What you are asked to do: Copy the result of filtering the entries below for lines that include the string "type".

^^^^^^^^^^^^^^^^

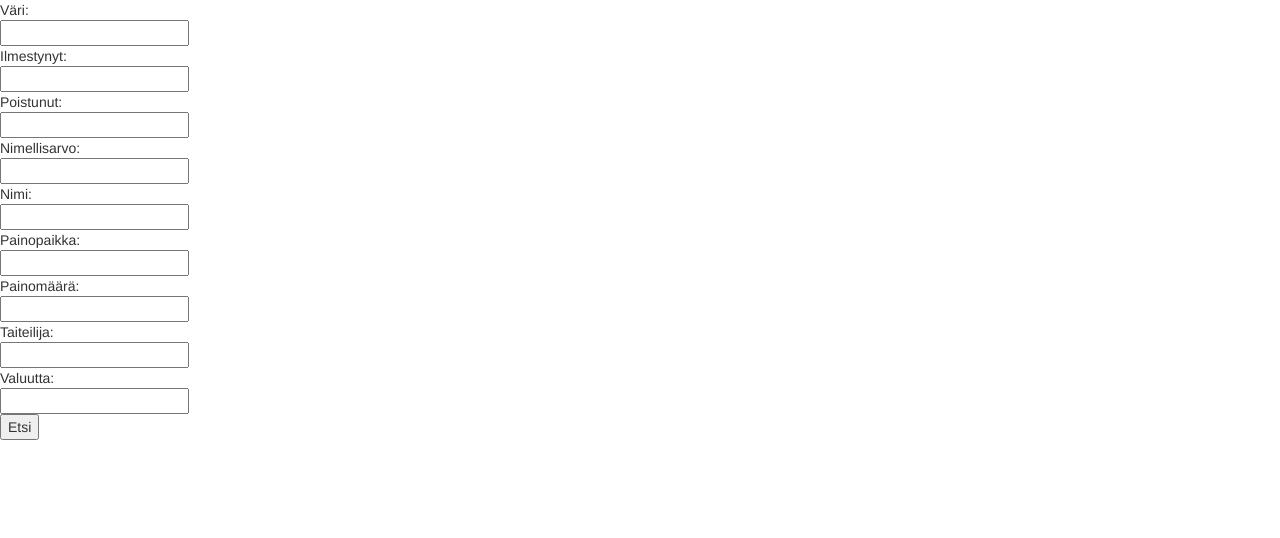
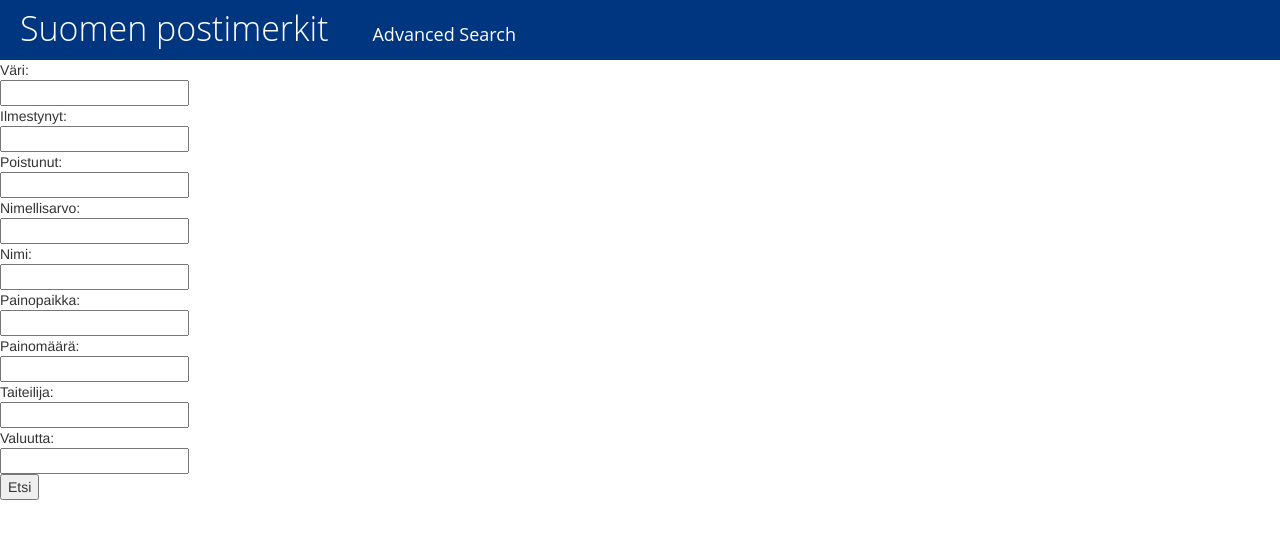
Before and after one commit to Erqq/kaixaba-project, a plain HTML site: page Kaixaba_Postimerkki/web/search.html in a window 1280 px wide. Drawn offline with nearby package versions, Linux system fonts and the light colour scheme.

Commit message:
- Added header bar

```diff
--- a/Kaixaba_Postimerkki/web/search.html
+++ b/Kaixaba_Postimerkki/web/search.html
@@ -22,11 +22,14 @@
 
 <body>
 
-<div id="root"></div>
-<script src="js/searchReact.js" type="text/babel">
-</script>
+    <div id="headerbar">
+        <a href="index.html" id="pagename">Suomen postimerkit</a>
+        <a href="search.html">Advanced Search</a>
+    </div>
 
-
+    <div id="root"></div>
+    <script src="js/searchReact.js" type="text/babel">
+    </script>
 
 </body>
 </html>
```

^^^^^^^^^^^^^^^^

Answer section:
-<script src="js/searchReact.js" type="text/babel">
+    <script src="js/searchReact.js" type="text/babel">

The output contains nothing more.